Let’s be clear, we love Asterisk. If someone wants an easy to configure PBX, we send them that way, and indeed our own new non-technical staff have to build a service on Asterisk as part of their training.
We also love fail2ban. It is an extremely useful tool to auto-block failed logins and one of the essential components in securing your PBX.
However, in our numerous talks about VoIP Fraud over recent years we have repeatedly found that next only to apathy, the main problem is over-confidence. Where over-confident a common response is “We don’t need to worry about fraud because we run fail2ban.”
Well, we disagreed with that sentiment years ago but nothing is constant and the bad guys know how to evolve to defeat mainstream solutions. Certainly, if one was to poll PBX models Asterisk would top it and similarly fail2ban would be a mainstay of the methods used in securing it. That sounds like rich pickings are to be had in working around it to me.
We’re just putting the finishing touches to our 2016 VoIP Fraud Analysis which will be available in the New Year but we wanted to put you on notice: it reveals marked changes in fraudster behaviour and shows an increased exploit of a feature of Asterisk that enables key stages of an attack to sail right by fail2ban un-logged and likely un-noticed. Other stages have also evolved to work with tools such as this.
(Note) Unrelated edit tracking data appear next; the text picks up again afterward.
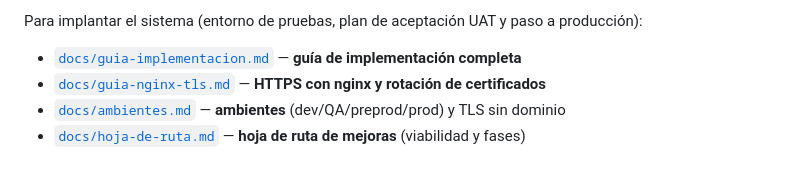
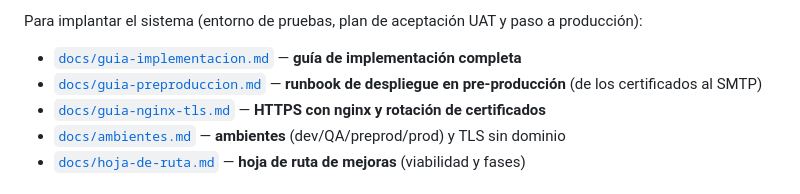
Before and after one commit to sr-juanchii/passwd, a Markdown page: README.md, the part around the change. Rendered like a GitHub page.

```diff
--- a/README.md
+++ b/README.md
@@ -62,6 +62,7 @@ Cumplimiento documentado con evidencia por control:
 
 Para implantar el sistema (entorno de pruebas, plan de aceptación UAT y paso a producción):
 - [`docs/guia-implementacion.md`](docs/guia-implementacion.md) — **guía de implementación completa**
+- [`docs/guia-preproduccion.md`](docs/guia-preproduccion.md) — **runbook de despliegue en pre-producción** (de los certificados al SMTP)
 - [`docs/guia-nginx-tls.md`](docs/guia-nginx-tls.md) — **HTTPS con nginx y rotación de certificados**
 - [`docs/ambientes.md`](docs/ambientes.md) — **ambientes** (dev/QA/preprod/prod) y TLS sin dominio
 - [`docs/hoja-de-ruta.md`](docs/hoja-de-ruta.md) — **hoja de ruta de mejoras** (viabilidad y fases)
```
Also changed, not shown: docs/README.md (+2 -0 lines), docs/guia-preproduccion.md (added, +546 -0 lines).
If you rely heavily on this, now might be the time to consider additional protections.
Our paper will be available soon…